[Change detection data]
Start of Block
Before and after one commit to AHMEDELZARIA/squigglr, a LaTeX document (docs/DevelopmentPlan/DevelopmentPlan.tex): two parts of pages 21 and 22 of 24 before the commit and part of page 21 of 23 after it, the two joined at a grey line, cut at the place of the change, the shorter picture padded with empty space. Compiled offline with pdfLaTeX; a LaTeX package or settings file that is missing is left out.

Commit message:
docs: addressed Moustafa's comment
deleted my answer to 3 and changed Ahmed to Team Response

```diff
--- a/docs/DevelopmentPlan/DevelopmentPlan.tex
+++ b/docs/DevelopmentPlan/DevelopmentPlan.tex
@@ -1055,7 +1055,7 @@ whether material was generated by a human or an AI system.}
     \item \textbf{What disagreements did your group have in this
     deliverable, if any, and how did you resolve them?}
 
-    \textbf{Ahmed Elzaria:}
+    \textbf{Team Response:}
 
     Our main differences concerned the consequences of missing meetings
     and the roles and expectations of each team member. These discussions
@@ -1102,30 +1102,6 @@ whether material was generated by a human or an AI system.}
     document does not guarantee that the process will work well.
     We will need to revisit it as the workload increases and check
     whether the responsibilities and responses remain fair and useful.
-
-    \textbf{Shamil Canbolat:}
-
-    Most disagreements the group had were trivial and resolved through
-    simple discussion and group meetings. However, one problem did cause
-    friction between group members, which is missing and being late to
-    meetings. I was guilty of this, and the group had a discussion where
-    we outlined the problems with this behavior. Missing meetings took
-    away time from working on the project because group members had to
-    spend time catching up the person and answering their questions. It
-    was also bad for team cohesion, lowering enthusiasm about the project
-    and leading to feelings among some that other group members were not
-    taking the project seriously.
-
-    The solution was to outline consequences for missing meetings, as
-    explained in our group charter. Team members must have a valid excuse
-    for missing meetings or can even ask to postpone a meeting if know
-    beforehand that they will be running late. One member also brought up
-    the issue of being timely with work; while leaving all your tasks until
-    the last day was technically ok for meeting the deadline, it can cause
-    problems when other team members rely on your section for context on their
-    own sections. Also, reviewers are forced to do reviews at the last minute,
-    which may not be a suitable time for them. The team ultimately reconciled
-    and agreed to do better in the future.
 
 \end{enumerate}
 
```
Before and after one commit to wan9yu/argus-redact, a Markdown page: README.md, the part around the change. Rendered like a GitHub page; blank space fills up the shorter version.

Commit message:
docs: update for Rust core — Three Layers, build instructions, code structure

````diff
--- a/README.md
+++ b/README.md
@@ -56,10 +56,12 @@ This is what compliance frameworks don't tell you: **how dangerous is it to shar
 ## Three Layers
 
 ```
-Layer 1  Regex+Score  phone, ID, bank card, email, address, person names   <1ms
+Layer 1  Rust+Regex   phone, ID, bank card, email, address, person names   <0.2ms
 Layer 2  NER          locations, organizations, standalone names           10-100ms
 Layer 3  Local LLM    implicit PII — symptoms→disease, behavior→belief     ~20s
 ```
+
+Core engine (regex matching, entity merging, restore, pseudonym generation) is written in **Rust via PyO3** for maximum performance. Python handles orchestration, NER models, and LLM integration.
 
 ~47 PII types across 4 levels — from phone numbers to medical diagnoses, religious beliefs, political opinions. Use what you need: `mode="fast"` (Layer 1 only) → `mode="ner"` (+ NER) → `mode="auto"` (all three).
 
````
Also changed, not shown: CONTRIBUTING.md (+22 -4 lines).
End of Block
Could you return all of the entries exactly as they stand?

Before and after one commit to AHMEDELZARIA/squigglr, a LaTeX document (docs/DevelopmentPlan/DevelopmentPlan.tex): two parts of pages 21 and 22 of 24 before the commit and part of page 21 of 23 after it, the two joined at a grey line, cut at the place of the change, the shorter picture padded with empty space. Compiled offline with pdfLaTeX; a LaTeX package or settings file that is missing is left out.

Commit message:
docs: addressed Moustafa's comment
deleted my answer to 3 and changed Ahmed to Team Response

```diff
--- a/docs/DevelopmentPlan/DevelopmentPlan.tex
+++ b/docs/DevelopmentPlan/DevelopmentPlan.tex
@@ -1055,7 +1055,7 @@ whether material was generated by a human or an AI system.}
     \item \textbf{What disagreements did your group have in this
     deliverable, if any, and how did you resolve them?}
 
-    \textbf{Ahmed Elzaria:}
+    \textbf{Team Response:}
 
     Our main differences concerned the consequences of missing meetings
     and the roles and expectations of each team member. These discussions
@@ -1102,30 +1102,6 @@ whether material was generated by a human or an AI system.}
     document does not guarantee that the process will work well.
     We will need to revisit it as the workload increases and check
     whether the responsibilities and responses remain fair and useful.
-
-    \textbf{Shamil Canbolat:}
-
-    Most disagreements the group had were trivial and resolved through
-    simple discussion and group meetings. However, one problem did cause
-    friction between group members, which is missing and being late to
-    meetings. I was guilty of this, and the group had a discussion where
-    we outlined the problems with this behavior. Missing meetings took
-    away time from working on the project because group members had to
-    spend time catching up the person and answering their questions. It
-    was also bad for team cohesion, lowering enthusiasm about the project
-    and leading to feelings among some that other group members were not
-    taking the project seriously.
-
-    The solution was to outline consequences for missing meetings, as
-    explained in our group charter. Team members must have a valid excuse
-    for missing meetings or can even ask to postpone a meeting if know
-    beforehand that they will be running late. One member also brought up
-    the issue of being timely with work; while leaving all your tasks until
-    the last day was technically ok for meeting the deadline, it can cause
-    problems when other team members rely on your section for context on their
-    own sections. Also, reviewers are forced to do reviews at the last minute,
-    which may not be a suitable time for them. The team ultimately reconciled
-    and agreed to do better in the future.
 
 \end{enumerate}
 
```
Before and after one commit to wan9yu/argus-redact, a Markdown page: README.md, the part around the change. Rendered like a GitHub page; blank space fills up the shorter version.

Commit message:
docs: update for Rust core — Three Layers, build instructions, code structure

````diff
--- a/README.md
+++ b/README.md
@@ -56,10 +56,12 @@ This is what compliance frameworks don't tell you: **how dangerous is it to shar
 ## Three Layers
 
 ```
-Layer 1  Regex+Score  phone, ID, bank card, email, address, person names   <1ms
+Layer 1  Rust+Regex   phone, ID, bank card, email, address, person names   <0.2ms
 Layer 2  NER          locations, organizations, standalone names           10-100ms
 Layer 3  Local LLM    implicit PII — symptoms→disease, behavior→belief     ~20s
 ```
+
+Core engine (regex matching, entity merging, restore, pseudonym generation) is written in **Rust via PyO3** for maximum performance. Python handles orchestration, NER models, and LLM integration.
 
 ~47 PII types across 4 levels — from phone numbers to medical diagnoses, religious beliefs, political opinions. Use what you need: `mode="fast"` (Layer 1 only) → `mode="ner"` (+ NER) → `mode="auto"` (all three).
 
````
Also changed, not shown: CONTRIBUTING.md (+22 -4 lines).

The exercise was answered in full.